• **Stored dataset items**:
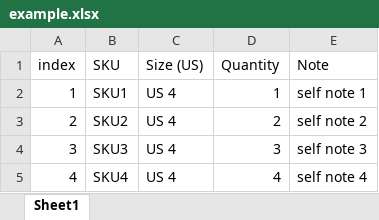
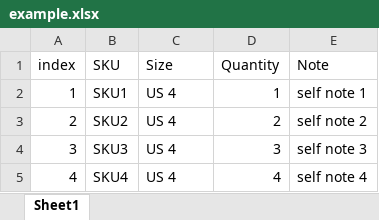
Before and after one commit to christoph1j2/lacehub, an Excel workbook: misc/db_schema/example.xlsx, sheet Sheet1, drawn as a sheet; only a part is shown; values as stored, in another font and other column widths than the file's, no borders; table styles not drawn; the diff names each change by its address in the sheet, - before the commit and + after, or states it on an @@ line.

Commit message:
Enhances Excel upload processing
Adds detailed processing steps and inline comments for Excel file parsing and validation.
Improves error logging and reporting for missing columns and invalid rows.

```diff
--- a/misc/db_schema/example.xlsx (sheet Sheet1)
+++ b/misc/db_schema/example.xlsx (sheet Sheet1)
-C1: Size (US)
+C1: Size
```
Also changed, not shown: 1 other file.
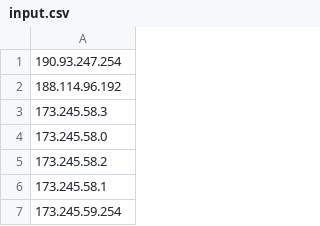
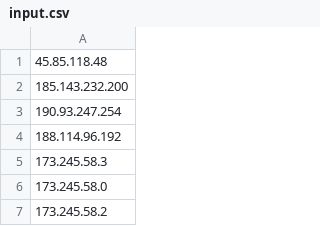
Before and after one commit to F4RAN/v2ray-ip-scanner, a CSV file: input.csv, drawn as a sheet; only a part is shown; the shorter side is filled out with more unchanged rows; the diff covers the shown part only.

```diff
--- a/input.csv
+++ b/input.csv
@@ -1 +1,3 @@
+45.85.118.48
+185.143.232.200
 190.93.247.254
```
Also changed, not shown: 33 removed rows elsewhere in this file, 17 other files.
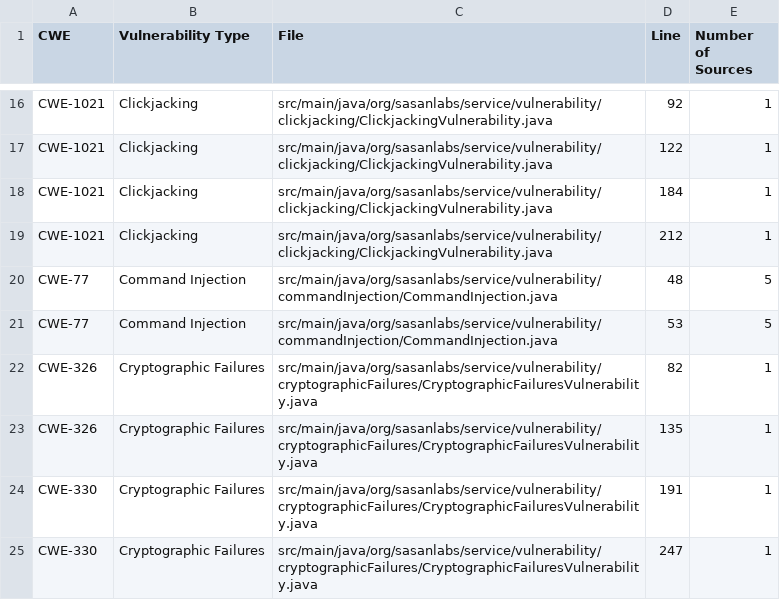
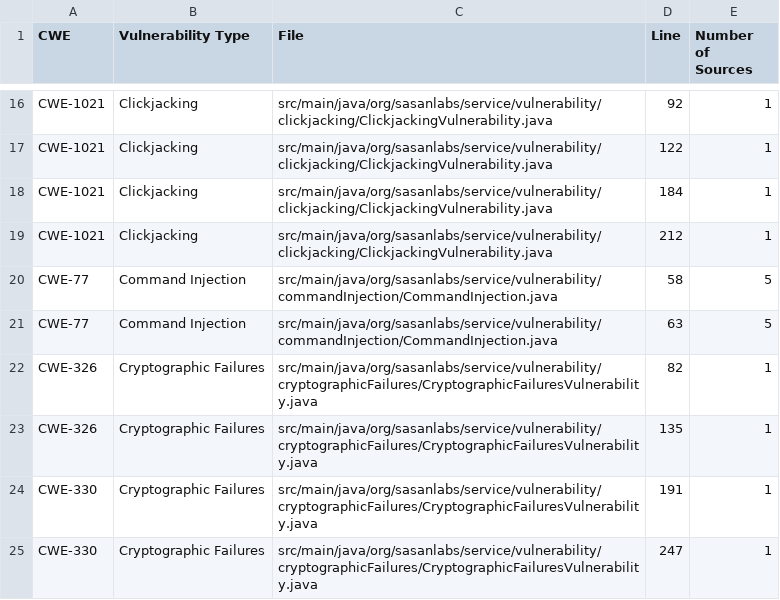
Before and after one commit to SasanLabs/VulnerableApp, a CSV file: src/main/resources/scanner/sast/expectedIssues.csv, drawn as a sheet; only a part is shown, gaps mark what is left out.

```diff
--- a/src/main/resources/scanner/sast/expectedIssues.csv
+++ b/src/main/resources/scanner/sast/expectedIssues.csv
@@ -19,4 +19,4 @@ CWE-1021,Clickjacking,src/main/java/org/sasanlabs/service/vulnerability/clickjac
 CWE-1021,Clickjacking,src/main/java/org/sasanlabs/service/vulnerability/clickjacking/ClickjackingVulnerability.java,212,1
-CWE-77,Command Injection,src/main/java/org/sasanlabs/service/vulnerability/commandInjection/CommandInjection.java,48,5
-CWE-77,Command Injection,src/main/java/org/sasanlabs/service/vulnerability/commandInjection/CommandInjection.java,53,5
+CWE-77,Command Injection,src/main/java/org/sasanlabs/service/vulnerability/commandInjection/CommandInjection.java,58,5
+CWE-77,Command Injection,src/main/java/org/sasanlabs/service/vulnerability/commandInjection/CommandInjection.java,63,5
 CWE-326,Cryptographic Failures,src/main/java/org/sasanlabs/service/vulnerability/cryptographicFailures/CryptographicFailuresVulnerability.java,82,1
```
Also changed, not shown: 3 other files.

• **Exercise instructions**:
Return all of the entries exactly as written, but drop any pictures they hold.

• **Exercise answer**:
Before and after one commit to christoph1j2/lacehub, an Excel workbook: misc/db_schema/example.xlsx, sheet Sheet1, drawn as a sheet; only a part is shown; values as stored, in another font and other column widths than the file's, no borders; table styles not drawn; the diff names each change by its address in the sheet, - before the commit and + after, or states it on an @@ line.

Commit message:
Enhances Excel upload processing
Adds detailed processing steps and inline comments for Excel file parsing and validation.
Improves error logging and reporting for missing columns and invalid rows.

```diff
--- a/misc/db_schema/example.xlsx (sheet Sheet1)
+++ b/misc/db_schema/example.xlsx (sheet Sheet1)
-C1: Size (US)
+C1: Size
```
Also changed, not shown: 1 other file.
Before and after one commit to F4RAN/v2ray-ip-scanner, a CSV file: input.csv, drawn as a sheet; only a part is shown; the shorter side is filled out with more unchanged rows; the diff covers the shown part only.

```diff
--- a/input.csv
+++ b/input.csv
@@ -1 +1,3 @@
+45.85.118.48
+185.143.232.200
 190.93.247.254
```
Also changed, not shown: 33 removed rows elsewhere in this file, 17 other files.
Before and after one commit to SasanLabs/VulnerableApp, a CSV file: src/main/resources/scanner/sast/expectedIssues.csv, drawn as a sheet; only a part is shown, gaps mark what is left out.

```diff
--- a/src/main/resources/scanner/sast/expectedIssues.csv
+++ b/src/main/resources/scanner/sast/expectedIssues.csv
@@ -19,4 +19,4 @@ CWE-1021,Clickjacking,src/main/java/org/sasanlabs/service/vulnerability/clickjac
 CWE-1021,Clickjacking,src/main/java/org/sasanlabs/service/vulnerability/clickjacking/ClickjackingVulnerability.java,212,1
-CWE-77,Command Injection,src/main/java/org/sasanlabs/service/vulnerability/commandInjection/CommandInjection.java,48,5
-CWE-77,Command Injection,src/main/java/org/sasanlabs/service/vulnerability/commandInjection/CommandInjection.java,53,5
+CWE-77,Command Injection,src/main/java/org/sasanlabs/service/vulnerability/commandInjection/CommandInjection.java,58,5
+CWE-77,Command Injection,src/main/java/org/sasanlabs/service/vulnerability/commandInjection/CommandInjection.java,63,5
 CWE-326,Cryptographic Failures,src/main/java/org/sasanlabs/service/vulnerability/cryptographicFailures/CryptographicFailuresVulnerability.java,82,1
```
Also changed, not shown: 3 other files.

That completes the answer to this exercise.